--- EXCERPTED RECORDS Enclosed Below ---

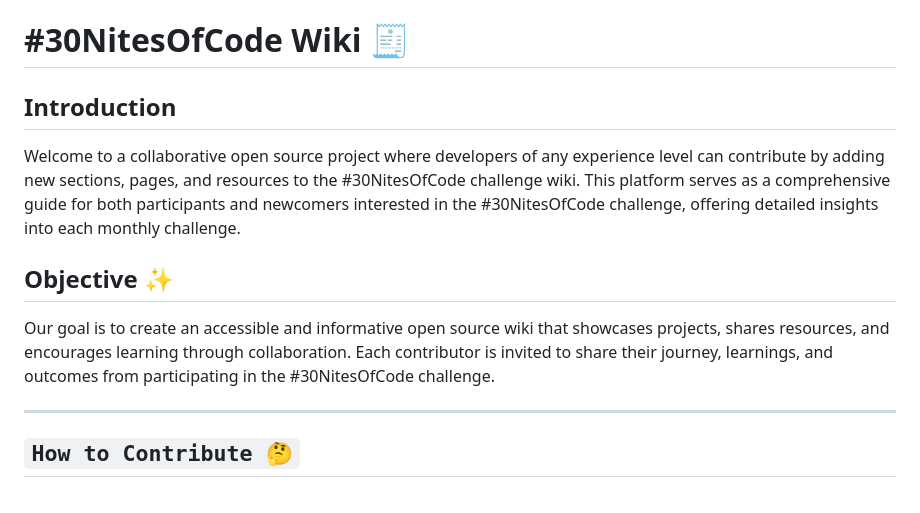
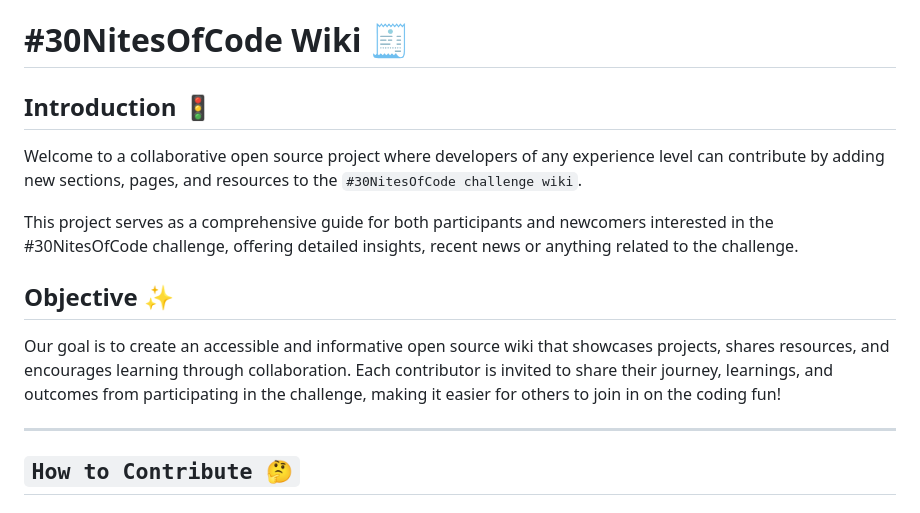
Before and after one commit to beingsie/30-nites-of-code-wiki, a Markdown page: README.md, the part around the change. GitHub-like rendering.

Commit message:
docs: update README.md

```diff
--- a/README.md
+++ b/README.md
@@ -1,10 +1,12 @@
 # #30NitesOfCode Wiki 🧾
 
-## Introduction
-Welcome to a collaborative open source project where developers of any experience level can contribute by adding new sections, pages, and resources to the #30NitesOfCode challenge wiki. This platform serves as a comprehensive guide for both participants and newcomers interested in the #30NitesOfCode challenge, offering detailed insights into each monthly challenge.
+## Introduction 🚦
+Welcome to a collaborative open source project where developers of any experience level can contribute by adding new sections, pages, and resources to the `#30NitesOfCode challenge wiki`.
+
+This project serves as a comprehensive guide for both participants and newcomers interested in the #30NitesOfCode challenge, offering detailed insights, recent news or anything related to the challenge.
 
 ## Objective ✨
-Our goal is to create an accessible and informative open source wiki that showcases projects, shares resources, and encourages learning through collaboration. Each contributor is invited to share their journey, learnings, and outcomes from participating in the #30NitesOfCode challenge.
+Our goal is to create an accessible and informative open source wiki that showcases projects, shares resources, and encourages learning through collaboration. Each contributor is invited to share their journey, learnings, and outcomes from participating in the challenge, making it easier for others to join in on the coding fun!
 
 ---
 
```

--- End of Enclosed EXCERPTED RECORDS ---

• _PROBLEM DESCRIPTION_:
Gather each line from the listing above that holds "journey".

• _FINISHED EXERCISE_:
-Our goal is to create an accessible and informative open source wiki that showcases projects, shares resources, and encourages learning through collaboration. Each contributor is invited to share their journey, learnings, and outcomes from participating in the #30NitesOfCode challenge.
+Our goal is to create an accessible and informative open source wiki that showcases projects, shares resources, and encourages learning through collaboration. Each contributor is invited to share their journey, learnings, and outcomes from participating in the challenge, making it easier for others to join in on the coding fun!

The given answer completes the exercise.